This feature is part of an ongoing series that focuses on VIICTR.org, highlighting clinical and translational research at Baylor College of Medicine.
Gene sequencing has the potential to paint a molecular picture of an individual cancer and help researchers identify its origin, its potential for metastasis, its responsiveness to specific drugs, and the likelihood of its recurrence.
In this Q&A, Lisa D.White, Ph.D., core director of Baylor’s Genomic and RNA Profiling Core, addresses how their services are providing next-generation sequencing that helps researchers analyze and alter genomic changes that occur in the most prevalent human diseases.
What is the purpose of the Genomic and RNA Profiling Core, and how has it expanded since its inception?
When I started as core director in 2001, our purpose was to provide microarray technology to Baylor researchers. We spotted our own homemade microarrays then using robots. However, we struggled with data capacity because we could only handle files in the megabyte range. Since then, technology has evolved to the extent that we offer massively parallel sequencing technologies such as those in Baylor’s Human Genome Sequencing Center. Today, we are using microarrays and sequencing to perform genomic profiling of DNA/RNA, protein interactions, and genetic modifications across the genome.
When we purchased our first sequencer in 2009, it cost $1 million. Only 4 years later, we upgraded our sequencing equipment to the Illumina® platform, which allows us to handle more than 15 times the data for the same cost. The new platform generates about 1 terabase of sequencing information, so we can now produce the same data in one week that formerly took 13 days.
Who uses this core, and how do they benefit from it?
The best part of my job is that I get to interact with different researchers who are conducting very important research for Baylor. We work with several departments and groups to sequence the genes in cancer samples, stem cells, regeneration research samples, and samples of many different human diseases. We also work with researchers involved in the microbiome project to sequence different bacterial RNA transcriptomes.
In terms of benefits, we provide access to different types of high-throughput technologies that a typical researcher cannot afford to purchase and maintain alone. We also provide expertise in these types of technologies, so that researchers who are not involved in genomic science can use them. Another benefit is the support and advantages that the Core offers to researchers during funding competitions. When they apply for grants, it is helpful to show that they already have access to the newest and most cutting-edge technologies.
Do researchers have a clear understanding of what they need, or do they often rely on your expertise?
I would say most rely on our expertise. Researchers usually want to sequence some samples, so we talk about their needs and the research questions they want to answer. Sometimes cost is a factor, so we work together to determine the best experiment that is both affordable and gets them the results they need.

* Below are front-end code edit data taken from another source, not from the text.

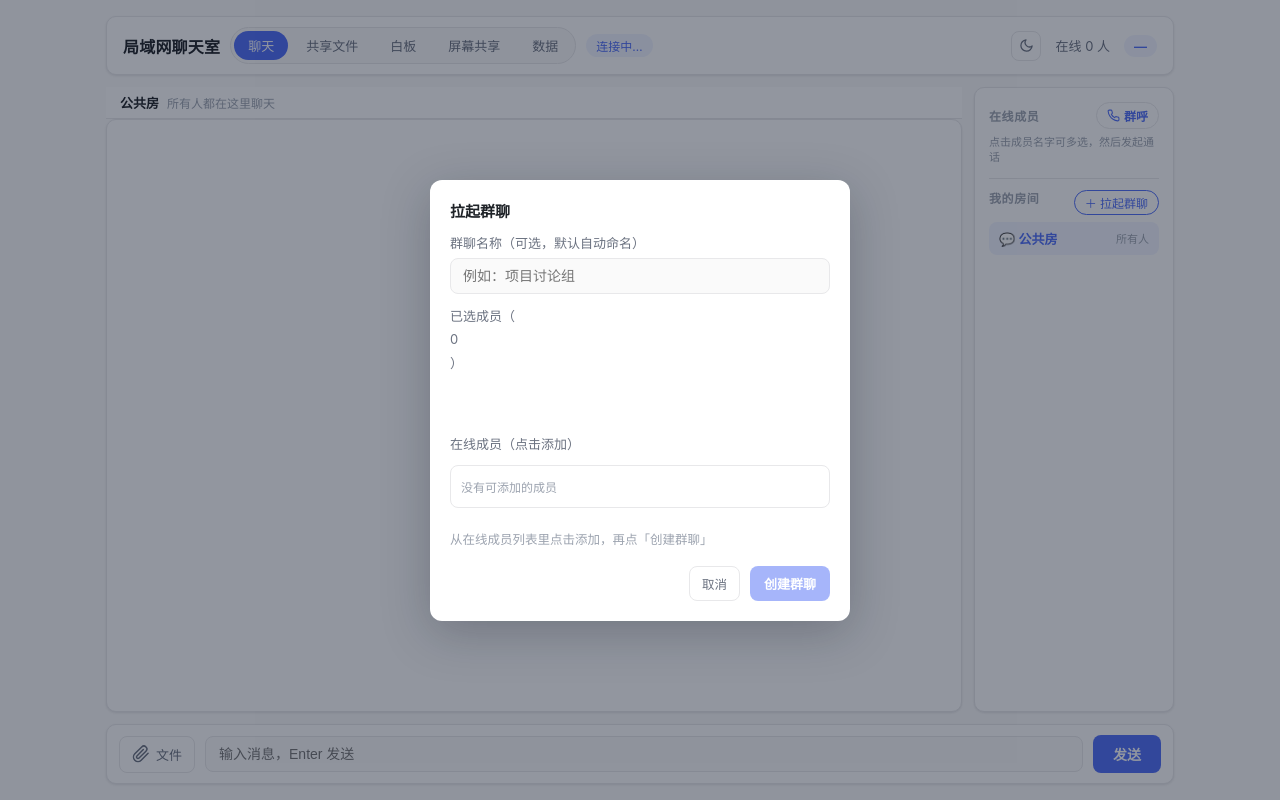
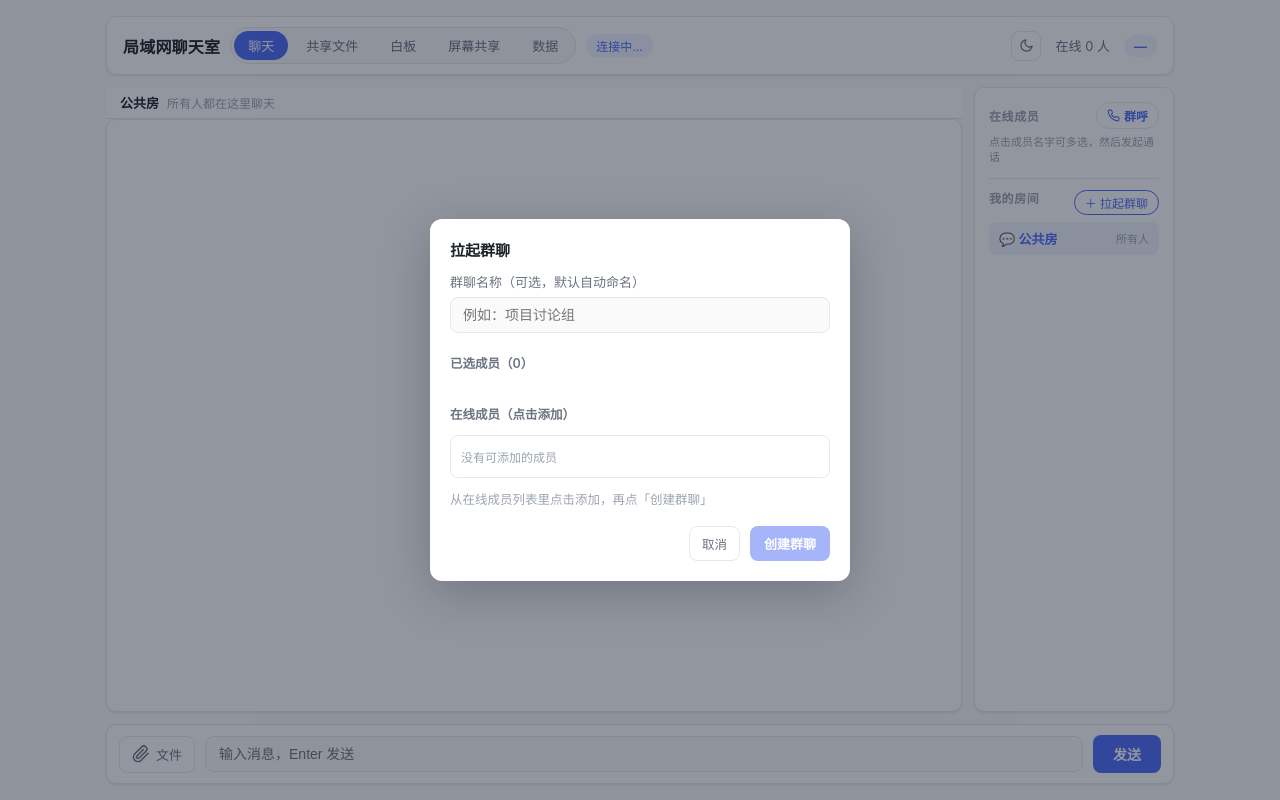
Before and after one commit to peiguolin/localsend, a website: page public/index.html in a window 1280 px wide. Both pictures are taken after a click on the button "＋ 拉起群聊". Drawn offline with nearby package versions, Linux system fonts and the light colour scheme; no server answers.

Commit message:
fix: 拉起群聊弹窗「已选成员」空态布局异常
问题：已选成员容器 min-height:28px + margin-bottom:10px 叠加弹窗 gap，0 人时在「已选成员（0）」和「在线成员」之间留出约 50px 空白空洞，标题悬空。

修复：
- 「已选成员/在线成员」改用独立区块标题样式 group-section-title（原来误用 modal-label 列布局）
- 空态时已选列表自然收起（min-height:0、去多余 margin），不再留空洞
- 去掉在线成员选择框多余下边距，避免与弹窗 gap 双重间距
- 区块标题加 margin-top 形成清晰分组（标题→内容 12px，内容→下标题 20px）

```diff
--- a/public/index.html
+++ b/public/index.html
@@ -345,9 +345,9 @@
       <label class="modal-label">群聊名称（可选，默认自动命名）
         <input class="modal-input" id="groupNameInput" maxlength="30" placeholder="例如：项目讨论组">
       </label>
-      <div class="modal-label">已选成员（<span id="groupSelCount">0</span>）</div>
+      <div class="group-section-title">已选成员（<span id="groupSelCount">0</span>）</div>
       <div class="group-sel-list" id="groupSelList"></div>
-      <div class="modal-label">在线成员（点击添加）</div>
+      <div class="group-section-title">在线成员（点击添加）</div>
       <div class="group-pick-list" id="groupPickList"></div>
       <div class="modal-tip" id="groupTip">从在线成员列表里点击添加，再点「创建群聊」</div>
       <div class="modal-btns">
--- a/public/style.css
+++ b/public/style.css
@@ -2125,13 +2125,21 @@ body, .topbar, .share-panel, .chat-area, .sidebar, .inputbar, .modal-card {
   color: #ef4444;
 }
 
+/* 群聊弹窗：区块标题（已选成员 / 在线成员） */
+.group-section-title {
+  font-size: 12.5px;
+  font-weight: 600;
+  color: var(--text-secondary);
+  margin-top: 8px; /* 与上方内容隔开，形成分组；标题与下方列表由 modal gap 保持 12px */
+}
+
 /* 群聊创建弹窗 */
 .group-sel-list {
   display: flex;
   flex-wrap: wrap;
   gap: 6px;
-  margin-bottom: 10px;
-  min-height: 28px;
+  /* 空态时不占多余高度（0 人时无 chip，自然收起） */
+  min-height: 0;
 }
 
 .group-sel-chip {
@@ -2183,7 +2191,6 @@ body, .topbar, .share-panel, .chat-area, .sidebar, .inputbar, .modal-card {
   display: flex;
   flex-wrap: wrap;
   gap: 6px;
-  margin-bottom: 10px;
   max-height: 120px;
   overflow-y: auto;
   border: 1px solid var(--border);
```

Is there any project that stands out as being particularly innovative or that resulted in a major breakthrough?
Although some researchers are interested only in basic research, most of the researchers who use our services are aware that translation to the bedside is the goal. For example, we helped Larry Chan, professor of endocrinology and molecular and human genetics at Baylor, with gene expression profiling, a technique that allows us to measure the activity of thousands of genes at once. Based on the results, he and his team were able to transform liver cells, induce them to produce insulin and “cure” diabetes in a mouse model. This work resulted in several published papers. Currently, Dr. Chan and his team are trying to translate their success into a human model.
Can you give us some examples of how the core has helped to promote scientific knowledge that would not have been possible without these resources?
There are about 160 principal investigators who use our core, so there are many examples of what can be achieved with our resources. We worked with one team who was investigating treatment response and breast cancer metastases. They used our core to profile animal models that can serve as a renewable tissue resource for preclinical studies. Another team used high-throughput transcriptome sequencing to identify a cancer-specific interchromosomal fusion gene that is found in a significant portion of ovarian cancer samples. Ultimately, this breakthrough will increase our understanding of ovarian cancer and improve the classification of its subtypes.
Want more? Read the complete interview.
Investigator interested in using the Genomic and RNA Profiling Core? Learn more.